Inevitably, Obama has encountered three sources of criticism. The first is from traditional adventurist Republicans who think that the president isn’t going far enough. Republican senators John McCain of Arizona and Lindsey Graham of South Carolina called for more military action and “the provision of military and other assistance to our Kurdish, Iraqi and Syrian partners.” The second combines those Republicans who generally favour American retrenchment with more liberal peace activists. These two odd political bedfellows consistently demand US military disengagement, suggesting that it is the role of other organizations such as the United Nations to act as the “World’s Policeman” rather than the US.
Finally, perhaps the most significant source of criticism comes from a variety of Shia and Sunnis in Baghdad. Sami al-Askeri, advisor to Nouri Al-Maliki, is only one of many who vehemently argue that the president is only intervening now because the lives of non-Muslims are at stake. As far as he is concerned, it is the only reason that – in Obama’s own words - “America is coming to help.”
The two domestic sources of criticism are a routine part of contemporary American politics. It is this third source of criticism that will potentially have the two most enduring effects.
First, the president insists that this is a limited action, a product of the sectarianism plaguing Baghdad and the resulting inability of Iraq’s leadership to get their political act together. But that claim will likely be treated with distain, not only across the Muslim countries of the Middle East but also within the poor Muslim neighborhoods of Europe that have become a fertile recruiting ground for Islamic militants.
Militant leaders have consistently characterised their primary conflict as being with the invading Christian West, even as they have slaughtered fellow Muslims. For them, America’s hasty disengagement from Libya, its failure to act in Syria, and its refusal to take a more aggressive position towards Israeli incursions into Gaza all contrast with its protection of Christian civilians in Iraq. This apparent inconsistency will provide militants with the fodder for their recruitment campaigns. They will inevitably characterise this episode as a one that exposes the West “real” agenda – as crusaders.
A second, less obvious consequence may be felt thousands of miles away – in Ukraine. Russian forces used ethnic solidarity and the protection of minorities as a pretext to invade Abkhazia and South Ossetia in 2008. They claimed the same in the recent annexation of Crimea. With 20,000 Russian forces now camped on Ukraine’s eastern border, Obama’s decision to protect the Christian and Kurdish minorities in Iraq may provide Vladimir Putin with the current precedent to justify a large scale invasion of Eastern Ukraine in defense of what he has characterised as its oppressed minority.
The president’s domestic support for his limited military action in Iraq may be fully justified on humanitarian grounds.
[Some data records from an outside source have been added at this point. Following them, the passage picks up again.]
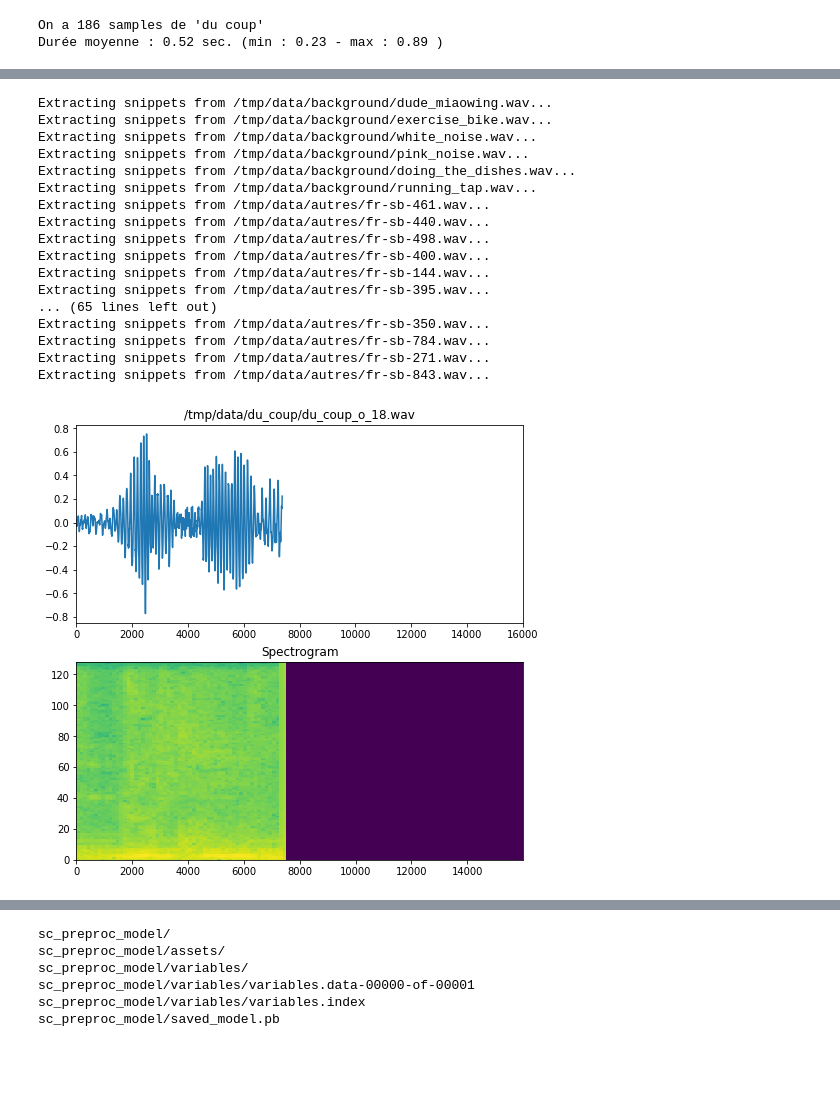
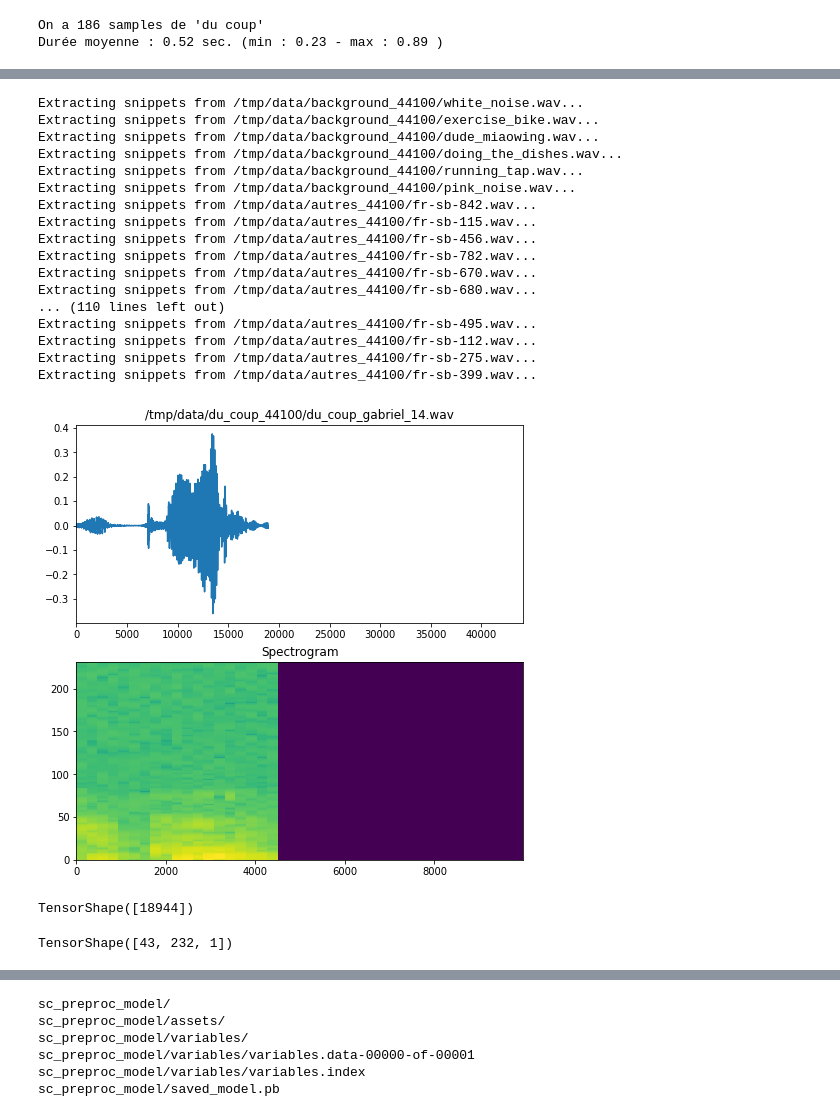
Before and after one commit to JulienGremillot/du_coup, a Jupyter notebook: du_coup_tfjs.ipynb, the cells around one changed output, grey strips where cells are left out. Saved outputs shown, nothing was run; the diff lists cells and outputs as text; code cells hidden in the pictures; blank space fills up the shorter version.

```diff
--- a/du_coup_tfjs.ipynb
+++ b/du_coup_tfjs.ipynb
@@ -47,7 +47,7 @@ print(tfio.__version__)
 3.14.0
 0.24.0
 # %%
-SAMPLING_RATE = 16000
+SAMPLING_RATE = 44100
 
 from google.colab import drive
 import os
@@ -115,7 +115,7 @@ Nombre total de fichiers : 267
 # %%
 # On découpe les sons des répertoires "background" & "autres" en snippets de 1s.
-noise_wav_paths = glob.glob(os.path.join(data_dir, "background", "*.wav"))
-noise_wav_paths_2 = glob.glob(os.path.join(data_dir, "autres", "*.wav"))
+noise_wav_paths = glob.glob(os.path.join(data_dir, "background_44100", "*.wav"))
+noise_wav_paths_2 = glob.glob(os.path.join(data_dir, "autres_44100", "*.wav"))
 snippets_dir = os.path.join(data_dir, "_background_noise_snippets_")
 os.makedirs(snippets_dir, exist_ok=True)
 
@@ -138,23 +138,23 @@ for noise_wav_path in noise_wav_paths_2:
   print("Extracting snippets from %s..." % noise_wav_path)
   extract_snippets(noise_wav_path, snippet_duration_sec=1.0)
 # %% [output]
-Extracting snippets from /tmp/data/background/dude_miaowing.wav...
-Extracting snippets from /tmp/data/background/exercise_bike.wav...
-Extracting snippets from /tmp/data/background/white_noise.wav...
-Extracting snippets from /tmp/data/background/pink_noise.wav...
-Extracting snippets from /tmp/data/background/doing_the_dishes.wav...
-Extracting snippets from /tmp/data/background/running_tap.wav...
-Extracting snippets from /tmp/data/autres/fr-sb-461.wav...
-Extracting snippets from /tmp/data/autres/fr-sb-440.wav...
-Extracting snippets from /tmp/data/autres/fr-sb-498.wav...
-Extracting snippets from /tmp/data/autres/fr-sb-400.wav...
-Extracting snippets from /tmp/data/autres/fr-sb-144.wav...
-Extracting snippets from /tmp/data/autres/fr-sb-395.wav...
-... (65 lines left out)
-Extracting snippets from /tmp/data/autres/fr-sb-350.wav...
-Extracting snippets from /tmp/data/autres/fr-sb-784.wav...
-Extracting snippets from /tmp/data/autres/fr-sb-271.wav...
-Extracting snippets from /tmp/data/autres/fr-sb-843.wav...
+Extracting snippets from /tmp/data/background_44100/white_noise.wav...
+Extracting snippets from /tmp/data/background_44100/exercise_bike.wav...
+Extracting snippets from /tmp/data/background_44100/dude_miaowing.wav...
+Extracting snippets from /tmp/data/background_44100/doing_the_dishes.wav...
+Extracting snippets from /tmp/data/background_44100/running_tap.wav...
+Extracting snippets from /tmp/data/background_44100/pink_noise.wav...
+Extracting snippets from /tmp/data/autres_44100/fr-sb-842.wav...
+Extracting snippets from /tmp/data/autres_44100/fr-sb-115.wav...
+Extracting snippets from /tmp/data/autres_44100/fr-sb-456.wav...
+Extracting snippets from /tmp/data/autres_44100/fr-sb-782.wav...
+Extracting snippets from /tmp/data/autres_44100/fr-sb-670.wav...
+Extracting snippets from /tmp/data/autres_44100/fr-sb-680.wav...
+... (110 lines left out)
+Extracting snippets from /tmp/data/autres_44100/fr-sb-495.wav...
+Extracting snippets from /tmp/data/autres_44100/fr-sb-112.wav...
+Extracting snippets from /tmp/data/autres_44100/fr-sb-275.wav...
+Extracting snippets from /tmp/data/autres_44100/fr-sb-399.wav...
 # %%
 PITCH_FACTOR = 3
 NOISE_FACTOR = 0.01
@@ -275,7 +275,7 @@ def plot_spectrogram(spectrogram, ax):
 
 
 def get_spectrogram(waveform):
-  # Zero-padding for an audio waveform with less than 16,000 samples.
+  # Zero-padding for an audio waveform with less than SAMPLING_RATE samples.
   input_len = SAMPLING_RATE
   waveform = waveform[:input_len]
   zero_padding = tf.zeros(
@@ -288,7 +288,8 @@ def get_spectrogram(waveform):
   equal_length = tf.concat([waveform, zero_padding], 0)
   # Convert the waveform to a spectrogram via a STFT.
   spectrogram = tf.signal.stft(
-      equal_length, frame_length=255, frame_step=128)
+      equal_length, frame_length=128, frame_step=1024, fft_length=462)
+      #equal_length, frame_length=255, frame_step=128)
   # Obtain the magnitude of the STFT.
   spectrogram = tf.abs(spectrogram)
   # Add a `channels` dimension, so that the spectrogram can be used
@@ -312,13 +313,21 @@ def show_spectrogram(s, f, ax):
   plot_spectrogram(s.numpy(), ax)
   ax.set_title(f)
 # %%
-du_coup_files = os.listdir(os.path.join(data_dir, 'du_coup'))
-f = os.path.join(data_dir, 'du_coup', du_coup_files[0])
+du_coup_files = os.listdir(os.path.join(data_dir, 'du_coup_44100'))
+f = os.path.join(data_dir, 'du_coup_44100', du_coup_files[0])
 wav, l = get_waveform_and_label(f)
 s = get_spectrogram(wav)
 show_wav_and_spectrogram(wav, s, f)
 # %% [output]
-[figure, old version]
+[figure, new version]
+# %%
+wav.shape
+# %% [output]
+TensorShape([18944])
+# %%
+s.shape
+# %% [output]
+TensorShape([43, 232, 1])
 # %%
 def perform_augmentation(waveform):
   waveforms = []
```
Also changed, not shown: parts of 44 cells of this notebook.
But the shallow support it enjoys at home will become even thinner if it gives Putin the excuse to launch a military offensive. Once again, the Middle East ably demonstrates the complexities of international politics – and that none of the options are good ones, even for the most well-intentioned of policymakers.